____ Material for this exercise

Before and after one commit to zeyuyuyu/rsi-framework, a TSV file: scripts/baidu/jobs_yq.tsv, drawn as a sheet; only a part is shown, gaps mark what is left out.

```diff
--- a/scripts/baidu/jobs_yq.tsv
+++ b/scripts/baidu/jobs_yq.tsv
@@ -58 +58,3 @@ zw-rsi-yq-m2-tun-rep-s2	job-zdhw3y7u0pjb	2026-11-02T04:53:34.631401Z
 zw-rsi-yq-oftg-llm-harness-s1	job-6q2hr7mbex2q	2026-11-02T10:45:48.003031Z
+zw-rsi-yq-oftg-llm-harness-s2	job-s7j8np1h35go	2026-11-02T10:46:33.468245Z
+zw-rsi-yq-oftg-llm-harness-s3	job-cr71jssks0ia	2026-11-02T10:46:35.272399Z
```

________

When a line in the listing has the word "scripts", return that line.

Before and after one commit to zeyuyuyu/rsi-framework, a TSV file: scripts/baidu/jobs_yq.tsv, drawn as a sheet; only a part is shown, gaps mark what is left out.
--- a/scripts/baidu/jobs_yq.tsv
+++ b/scripts/baidu/jobs_yq.tsv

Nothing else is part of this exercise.